These days, going back has once again become passé. Back in 2006, when Ernesto Díaz Espinoza debuted with his Chile-flavoured Eighties action/martial arts throwback Kiltro, its absurdist genre mashup seemed utterly charming, even novel – but now, in the wake of the Tarantino-Rodriguez Grindhouse double-feature (2007), postmodern ‘guilty pleasure’ revivals are a dime a dozen, which is why much of the sheen has come off Espinoza’s latest knowingly daft genre-blender.
The title obviously pays homage to Sam Peckinpah’s hyperviolent scuzzfest Bring Me the Head of Alfredo Garcia (1974) but even before Espinoza’s DJ protagonist Santiago (Matías Oviedo) has had time to say to his friend of a new videogame, “I knew you’d like it, it’s just like GTA”, viewers will have worked out that a key reference point for both the look and structure of this film is the Grand Theft Auto series (and I mean the videogame franchise, not Ron Howard’s 1977 film). When Santiago falls foul of Argentinian mobster Che Sausage (Jorge Alis), he offers to bring in Sausage’s ex-girlfriend, the fetish-fashioned kick-assassin Machine Gun Woman (Fernanda Urrejola) – and so his efforts to track her down are presented as a series of titled gaming ‘missions’ whose ‘success’ or ‘failure’ is similarly advertised, while the appearance of each new character is accompanied by an intertitle stating their name and the current price on their head.

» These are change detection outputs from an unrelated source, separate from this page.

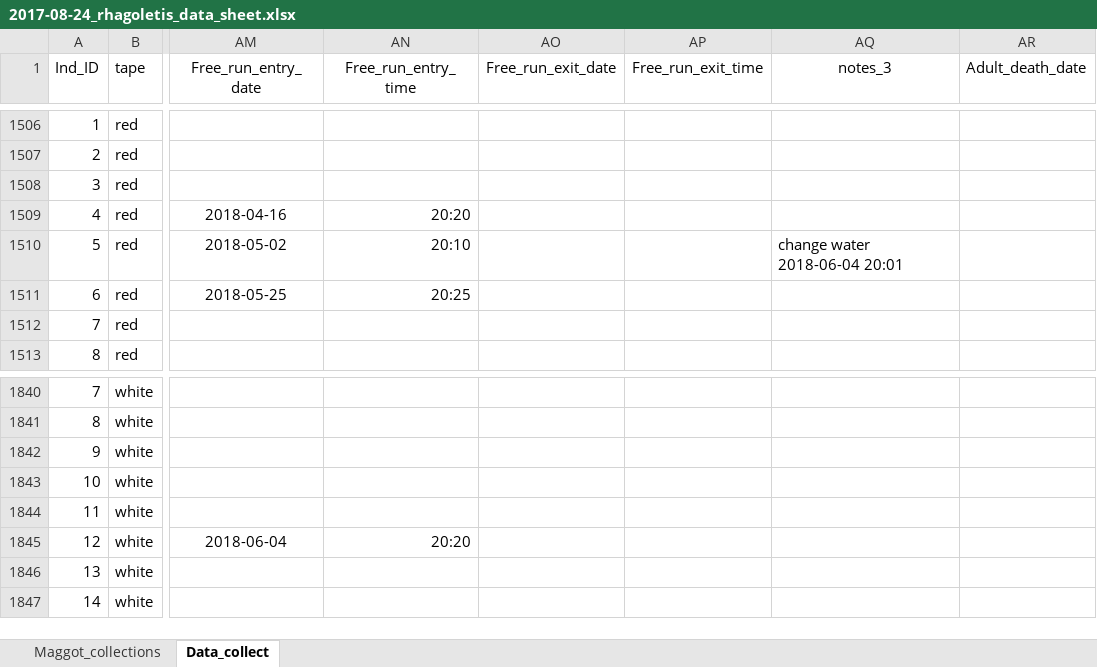
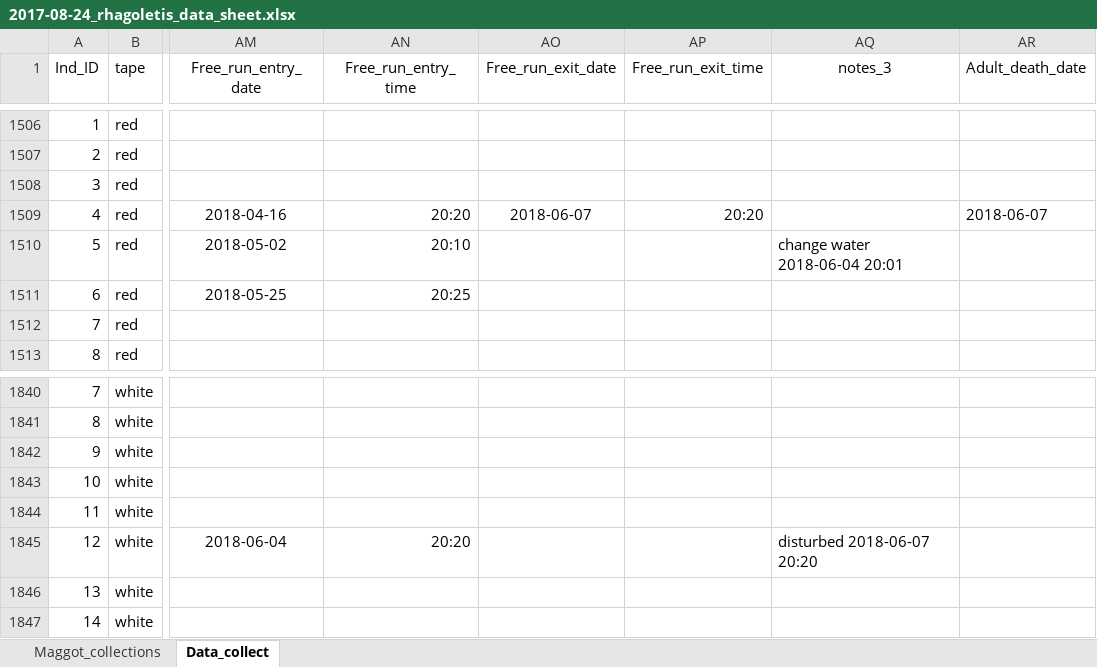
Before and after one commit to adnguyen/Circadian_rhythm_runs_seasonal_timing, an Excel workbook: Data/2017-08-24_rhagoletis_data_sheet.xlsx, sheet Data_collect, drawn as a sheet; only a part is shown, gaps mark what is left out; values as stored, in another font and other column widths than the file's, no borders; the diff covers the shown part only; the diff names each change by its address in the sheet, - before the commit and + after, or states it on an @@ line.

```diff
--- a/Data/2017-08-24_rhagoletis_data_sheet.xlsx (sheet Data_collect)
+++ b/Data/2017-08-24_rhagoletis_data_sheet.xlsx (sheet Data_collect)
-AO1509 (Free_run_exit_date): (empty)
+AO1509 (Free_run_exit_date): 2018-06-07
-AP1509 (Free_run_exit_time): (empty)
+AP1509 (Free_run_exit_time): 20:20
-AR1509 (Adult_death_date): (empty)
+AR1509 (Adult_death_date): 2018-06-07
-AQ1845 (notes_3): (empty)
+AQ1845 (notes_3): disturbed 2018-06-07 20:20
```
Also changed, not shown: 24 edited cells elsewhere in this sheet, Data/Storage/2018_storage_minus80_information.xlsx, 1 other file.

It is similar, if less inventively witty, than the gaming motifs of Scott Pilgrim Vs. The World (2010), although the pattern of its stylisation, established very early in the picture, shows little variation, while the plot itself is too disposable to be very interesting in itself, and the action, though certainly bloody and hyperbolic, is also repetitive and somewhat undistinguished. So Bring Me The Head of the Machine Gun Woman runs out of steam long before its 75 minutes are over – although it does contain a particularly bizarre sex scene between Santiago and a bound, bullet-riddled Machine Gun Woman that is reminiscent of Cronenberg’s Crash as much as anything from Peckinpah. Let’s leave to the sociologists the suggestion that everyone in Chile’s capital (apart from Santiago’s beloved mother) is directly connected with organised crime or mercenary killing – but viewed in isolation from its social context, Espinoza’s film is like a game being played by somebody else.